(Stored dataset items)

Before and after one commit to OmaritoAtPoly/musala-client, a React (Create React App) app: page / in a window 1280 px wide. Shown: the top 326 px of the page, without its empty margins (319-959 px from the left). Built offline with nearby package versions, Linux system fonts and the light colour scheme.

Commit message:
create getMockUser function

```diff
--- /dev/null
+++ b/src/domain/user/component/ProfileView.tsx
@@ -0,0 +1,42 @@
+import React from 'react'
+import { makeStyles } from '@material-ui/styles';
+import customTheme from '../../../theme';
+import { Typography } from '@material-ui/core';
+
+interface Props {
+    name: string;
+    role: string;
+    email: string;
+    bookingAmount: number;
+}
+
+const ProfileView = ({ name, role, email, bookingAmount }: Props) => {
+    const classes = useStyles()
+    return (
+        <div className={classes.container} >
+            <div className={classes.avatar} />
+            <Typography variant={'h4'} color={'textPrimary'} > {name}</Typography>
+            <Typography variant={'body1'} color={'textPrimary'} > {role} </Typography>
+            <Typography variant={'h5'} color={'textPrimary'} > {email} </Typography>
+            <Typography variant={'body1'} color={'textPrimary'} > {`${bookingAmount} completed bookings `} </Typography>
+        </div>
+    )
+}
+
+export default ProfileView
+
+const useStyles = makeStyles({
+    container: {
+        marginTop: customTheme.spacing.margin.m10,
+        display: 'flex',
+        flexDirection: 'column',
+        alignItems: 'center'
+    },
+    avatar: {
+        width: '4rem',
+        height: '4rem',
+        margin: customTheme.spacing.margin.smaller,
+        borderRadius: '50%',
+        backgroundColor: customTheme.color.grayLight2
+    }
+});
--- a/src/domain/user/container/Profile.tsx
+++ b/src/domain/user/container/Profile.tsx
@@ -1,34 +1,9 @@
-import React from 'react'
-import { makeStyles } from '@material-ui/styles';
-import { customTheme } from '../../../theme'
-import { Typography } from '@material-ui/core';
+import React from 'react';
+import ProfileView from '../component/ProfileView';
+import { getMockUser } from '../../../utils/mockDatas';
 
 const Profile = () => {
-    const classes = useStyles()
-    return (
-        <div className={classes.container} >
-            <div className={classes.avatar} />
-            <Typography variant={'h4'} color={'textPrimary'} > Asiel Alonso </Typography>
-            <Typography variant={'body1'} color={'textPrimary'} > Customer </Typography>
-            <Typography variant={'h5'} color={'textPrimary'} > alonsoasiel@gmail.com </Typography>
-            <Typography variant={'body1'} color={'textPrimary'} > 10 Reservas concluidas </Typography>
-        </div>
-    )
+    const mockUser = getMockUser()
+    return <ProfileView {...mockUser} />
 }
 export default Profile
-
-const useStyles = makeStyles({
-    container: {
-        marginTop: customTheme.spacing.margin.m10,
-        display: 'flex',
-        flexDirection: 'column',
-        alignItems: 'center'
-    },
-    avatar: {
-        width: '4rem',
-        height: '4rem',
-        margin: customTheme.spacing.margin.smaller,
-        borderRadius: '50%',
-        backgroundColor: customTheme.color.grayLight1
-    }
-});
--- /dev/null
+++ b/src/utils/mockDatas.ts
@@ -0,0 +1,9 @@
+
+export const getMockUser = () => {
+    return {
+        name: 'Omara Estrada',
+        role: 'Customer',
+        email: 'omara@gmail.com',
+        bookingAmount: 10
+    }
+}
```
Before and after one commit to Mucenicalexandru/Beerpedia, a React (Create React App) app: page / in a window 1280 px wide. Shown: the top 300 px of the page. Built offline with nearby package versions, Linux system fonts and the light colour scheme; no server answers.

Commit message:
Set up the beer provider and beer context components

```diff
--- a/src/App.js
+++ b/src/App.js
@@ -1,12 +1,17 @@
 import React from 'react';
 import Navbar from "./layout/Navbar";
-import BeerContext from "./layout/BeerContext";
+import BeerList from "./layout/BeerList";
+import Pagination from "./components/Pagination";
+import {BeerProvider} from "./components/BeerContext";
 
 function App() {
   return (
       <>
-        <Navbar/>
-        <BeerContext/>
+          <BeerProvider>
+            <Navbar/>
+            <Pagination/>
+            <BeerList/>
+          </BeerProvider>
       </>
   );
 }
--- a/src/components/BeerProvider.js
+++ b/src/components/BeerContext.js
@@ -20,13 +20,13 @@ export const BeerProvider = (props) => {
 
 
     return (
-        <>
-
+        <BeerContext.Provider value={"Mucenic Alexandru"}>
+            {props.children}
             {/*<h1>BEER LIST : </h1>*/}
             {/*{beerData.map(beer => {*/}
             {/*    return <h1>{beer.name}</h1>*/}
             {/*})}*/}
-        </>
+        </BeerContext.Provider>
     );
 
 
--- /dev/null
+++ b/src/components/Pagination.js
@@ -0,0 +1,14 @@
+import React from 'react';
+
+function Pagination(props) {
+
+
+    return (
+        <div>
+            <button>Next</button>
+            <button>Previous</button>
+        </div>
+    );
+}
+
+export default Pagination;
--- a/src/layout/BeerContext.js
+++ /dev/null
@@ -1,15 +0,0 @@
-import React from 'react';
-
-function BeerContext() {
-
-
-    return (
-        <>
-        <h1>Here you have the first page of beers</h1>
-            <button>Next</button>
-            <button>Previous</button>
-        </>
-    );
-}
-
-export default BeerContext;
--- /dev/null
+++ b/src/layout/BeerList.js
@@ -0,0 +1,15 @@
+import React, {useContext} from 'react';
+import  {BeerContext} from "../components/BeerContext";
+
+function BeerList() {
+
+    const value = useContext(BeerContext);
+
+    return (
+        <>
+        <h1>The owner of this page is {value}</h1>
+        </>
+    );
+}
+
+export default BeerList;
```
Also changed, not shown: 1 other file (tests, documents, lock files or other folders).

» **Task prompt**
Your task is to reproduce all of the records exactly.

» **Answer for the task**
Before and after one commit to OmaritoAtPoly/musala-client, a React (Create React App) app: page / in a window 1280 px wide. Shown: the top 326 px of the page, without its empty margins (319-959 px from the left). Built offline with nearby package versions, Linux system fonts and the light colour scheme.

Commit message:
create getMockUser function

```diff
--- /dev/null
+++ b/src/domain/user/component/ProfileView.tsx
@@ -0,0 +1,42 @@
+import React from 'react'
+import { makeStyles } from '@material-ui/styles';
+import customTheme from '../../../theme';
+import { Typography } from '@material-ui/core';
+
+interface Props {
+    name: string;
+    role: string;
+    email: string;
+    bookingAmount: number;
+}
+
+const ProfileView = ({ name, role, email, bookingAmount }: Props) => {
+    const classes = useStyles()
+    return (
+        <div className={classes.container} >
+            <div className={classes.avatar} />
+            <Typography variant={'h4'} color={'textPrimary'} > {name}</Typography>
+            <Typography variant={'body1'} color={'textPrimary'} > {role} </Typography>
+            <Typography variant={'h5'} color={'textPrimary'} > {email} </Typography>
+            <Typography variant={'body1'} color={'textPrimary'} > {`${bookingAmount} completed bookings `} </Typography>
+        </div>
+    )
+}
+
+export default ProfileView
+
+const useStyles = makeStyles({
+    container: {
+        marginTop: customTheme.spacing.margin.m10,
+        display: 'flex',
+        flexDirection: 'column',
+        alignItems: 'center'
+    },
+    avatar: {
+        width: '4rem',
+        height: '4rem',
+        margin: customTheme.spacing.margin.smaller,
+        borderRadius: '50%',
+        backgroundColor: customTheme.color.grayLight2
+    }
+});
--- a/src/domain/user/container/Profile.tsx
+++ b/src/domain/user/container/Profile.tsx
@@ -1,34 +1,9 @@
-import React from 'react'
-import { makeStyles } from '@material-ui/styles';
-import { customTheme } from '../../../theme'
-import { Typography } from '@material-ui/core';
+import React from 'react';
+import ProfileView from '../component/ProfileView';
+import { getMockUser } from '../../../utils/mockDatas';
 
 const Profile = () => {
-    const classes = useStyles()
-    return (
-        <div className={classes.container} >
-            <div className={classes.avatar} />
-            <Typography variant={'h4'} color={'textPrimary'} > Asiel Alonso </Typography>
-            <Typography variant={'body1'} color={'textPrimary'} > Customer </Typography>
-            <Typography variant={'h5'} color={'textPrimary'} > alonsoasiel@gmail.com </Typography>
-            <Typography variant={'body1'} color={'textPrimary'} > 10 Reservas concluidas </Typography>
-        </div>
-    )
+    const mockUser = getMockUser()
+    return <ProfileView {...mockUser} />
 }
 export default Profile
-
-const useStyles = makeStyles({
-    container: {
-        marginTop: customTheme.spacing.margin.m10,
-        display: 'flex',
-        flexDirection: 'column',
-        alignItems: 'center'
-    },
-    avatar: {
-        width: '4rem',
-        height: '4rem',
-        margin: customTheme.spacing.margin.smaller,
-        borderRadius: '50%',
-        backgroundColor: customTheme.color.grayLight1
-    }
-});
--- /dev/null
+++ b/src/utils/mockDatas.ts
@@ -0,0 +1,9 @@
+
+export const getMockUser = () => {
+    return {
+        name: 'Omara Estrada',
+        role: 'Customer',
+        email: 'omara@gmail.com',
+        bookingAmount: 10
+    }
+}
```
Before and after one commit to Mucenicalexandru/Beerpedia, a React (Create React App) app: page / in a window 1280 px wide. Shown: the top 300 px of the page. Built offline with nearby package versions, Linux system fonts and the light colour scheme; no server answers.

Commit message:
Set up the beer provider and beer context components

```diff
--- a/src/App.js
+++ b/src/App.js
@@ -1,12 +1,17 @@
 import React from 'react';
 import Navbar from "./layout/Navbar";
-import BeerContext from "./layout/BeerContext";
+import BeerList from "./layout/BeerList";
+import Pagination from "./components/Pagination";
+import {BeerProvider} from "./components/BeerContext";
 
 function App() {
   return (
       <>
-        <Navbar/>
-        <BeerContext/>
+          <BeerProvider>
+            <Navbar/>
+            <Pagination/>
+            <BeerList/>
+          </BeerProvider>
       </>
   );
 }
--- a/src/components/BeerProvider.js
+++ b/src/components/BeerContext.js
@@ -20,13 +20,13 @@ export const BeerProvider = (props) => {
 
 
     return (
-        <>
-
+        <BeerContext.Provider value={"Mucenic Alexandru"}>
+            {props.children}
             {/*<h1>BEER LIST : </h1>*/}
             {/*{beerData.map(beer => {*/}
             {/*    return <h1>{beer.name}</h1>*/}
             {/*})}*/}
-        </>
+        </BeerContext.Provider>
     );
 
 
--- /dev/null
+++ b/src/components/Pagination.js
@@ -0,0 +1,14 @@
+import React from 'react';
+
+function Pagination(props) {
+
+
+    return (
+        <div>
+            <button>Next</button>
+            <button>Previous</button>
+        </div>
+    );
+}
+
+export default Pagination;
--- a/src/layout/BeerContext.js
+++ /dev/null
@@ -1,15 +0,0 @@
-import React from 'react';
-
-function BeerContext() {
-
-
-    return (
-        <>
-        <h1>Here you have the first page of beers</h1>
-            <button>Next</button>
-            <button>Previous</button>
-        </>
-    );
-}
-
-export default BeerContext;
--- /dev/null
+++ b/src/layout/BeerList.js
@@ -0,0 +1,15 @@
+import React, {useContext} from 'react';
+import  {BeerContext} from "../components/BeerContext";
+
+function BeerList() {
+
+    const value = useContext(BeerContext);
+
+    return (
+        <>
+        <h1>The owner of this page is {value}</h1>
+        </>
+    );
+}
+
+export default BeerList;
```
Also changed, not shown: 1 other file (tests, documents, lock files or other folders).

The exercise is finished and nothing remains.